Brunswick Nuclear Generating Station
|Brunswick Nuclear Plant|
|Location||Smithville Township, Brunswick County, North Carolina, near Southport, North Carolina|
|Construction began||February 7, 1970|
|Commission date||Unit 1: March 18, 1977|
Unit 2: November 3, 1975
|Construction cost||$2.490 billion (2007 USD)|
|Nuclear power station|
|Reactor supplier||General Electric|
|Cooling source||Cape Fear River|
|Thermal capacity||2 × 2923 MWth|
|Units operational||1 × 938 MW|
1 × 920 MW
|Make and model||BWR-4 (Mark 1)|
|Nameplate capacity||1858 MW|
|Capacity factor||94.43% (2017)|
|Annual net output||15,370 GWh (2017)|
|Commons||Related media on Commons|
The Brunswick nuclear power plant, named for Brunswick County, North Carolina, covers 1,200 acres (490 ha) at 20 feet (6.1 m) above sea level about 5 miles (8.0 km) from the Atlantic Ocean. The site is adjacent to the town of Southport, North Carolina, and to wetlands and woodlands, and was opened in 1975.
Duke Energy Progress is the majority owner (81.7%) and operator of the Brunswick nuclear plant. The North Carolina Eastern Municipal Power Agency owns the remaining 18.3%. Duke Energy Progress is currently in the process of buying The North Carolina Eastern Municipal Power Agency's 18.3% Stake at Brunswick nuclear power plant. (Duke Energy completed its merger with Progress Energy on July 2, 2012.)
The Brunswick plants' proximity to the Cape Fear River and the Atlantic Ocean allowed the designers to take in cooling water from the Cape Fear river and discharge it into the Atlantic off the coast of Oak Island. Fish, crustaceans, and other debris are removed from the cooling water via a filtration system. The water then flows through the nuclear plant and discharges into a five mile long canal which passes under the Intra-Coastal Waterway at one point.
The Nuclear Regulatory Commission defines two emergency planning zones around nuclear power plants: a plume exposure pathway zone with a radius of 10 miles (16 km), concerned primarily with exposure to, and inhalation of, airborne radioactive contamination, and an ingestion pathway zone of about 50 miles (80 km), concerned primarily with ingestion of food and liquid contaminated by radioactivity.
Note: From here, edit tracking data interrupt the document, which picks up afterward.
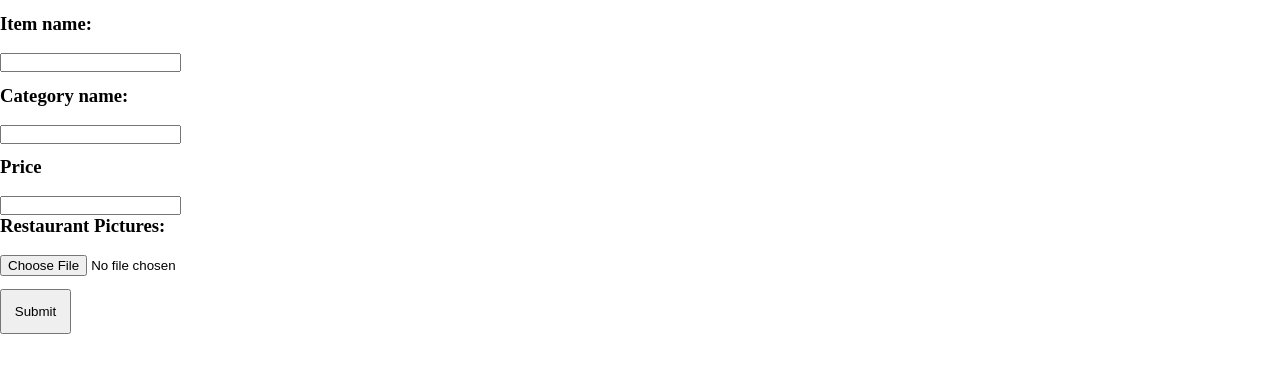
Repository: jatannoury/Ecommerce-Laravel-Electron
Page: Admin-electron/src/HTML/add_item.html
An editor plug-in stored every save of this project. The page is shown before and after the next save, followed by the edit.
The browser window is 1280 px wide. The pictures show the whole page.

Above is the page before, as saved 2022-06-10 22:49:10.

After the next save:
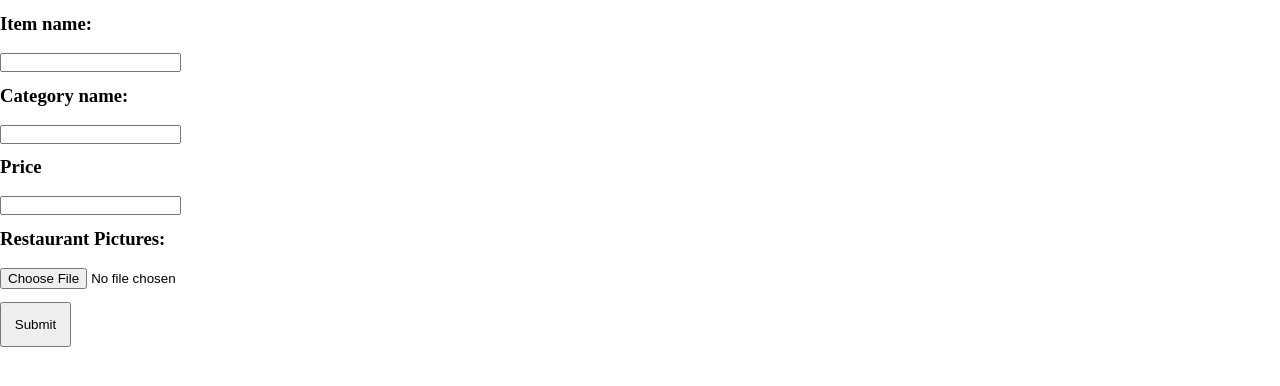
Saved 24 s later.
--- a/Admin-electron/src/HTML/add_item.html
+++ b/Admin-electron/src/HTML/add_item.html
@@ -16,7 +16,7 @@
             <h3 for="price" class="one" id="price">Price</h3><br>
             <input type="text"  name="fname" ><br>
             <div >
-            <h3 for="pictures">Restaurant Pictures:</h3><br>
+            <h3 for="pictures" class="one">Restaurant Pictures:</h3><br>
             <input id="pictures" type="file" accept="image/*">
             </div>
             <input type="submit" class="submit" value="Submit">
The 2010 U.S. population within 10 miles (16 km) of Brunswick was 36,413, an increase of 105.3 percent in a decade, according to an analysis of U.S. Census data for msnbc.com. The 2010 U.S. population within 50 miles (80 km) was 468,953, an increase of 39.6 percent since 2000. Cities within 50 miles include Wilmington (18 miles to city center).
The Nuclear Regulatory Commission's estimate of the risk each year of an earthquake intense enough to cause core damage to the reactor at Brunswick was 1 in 66,667, according to an NRC study published in August 2010.
The two reactors at Brunswick were shut down on Thursday, September 13, 2018, prior to tropical storm-force winds from Hurricane Florence impacting the plant. Of the nine nuclear power plants in the path of Hurricane Florence, Brunswick was the only nuclear power plant shutdown.
- "EIA - State Nuclear Profiles". www.eia.gov. Retrieved 3 October 2017.
- "Archived copy". Archived from the original on 2006-10-02. Retrieved 2012-02-08.CS1 maint: archived copy as title (link)
- Bill Dedman, Nuclear neighbors: Population rises near US reactors, msnbc.com, April 14, 2011 http://www.msnbc.msn.com/id/42555888/ns/us_news-life/ Accessed May 1, 2011.
- Bill Dedman, What are the odds? US nuke plants ranked by quake risk, msnbc.com, March 17, 2011 http://www.msnbc.msn.com/id/42103936/ Accessed April 19, 2011.
- Martin, Chris (September 12, 2018). "Hurricane Florence Heads for Duke Energy's Nuclear Reactors". Bloomberg. Retrieved September 14, 2018.
- "'Threat becomes reality': Hurricane Florence begins days of rain, wind". KPRC. September 13, 2018. Retrieved September 14, 2018.
- Murawski, John; Specht, Paul A. (September 13, 2018). "Duke Energy starts shutdown of NC nuclear plant as Hurricane Florence nears". News and Observer. Raleigh. Retrieved September 14, 2018.
Media related to Brunswick Nuclear Generating Station at Wikimedia Commons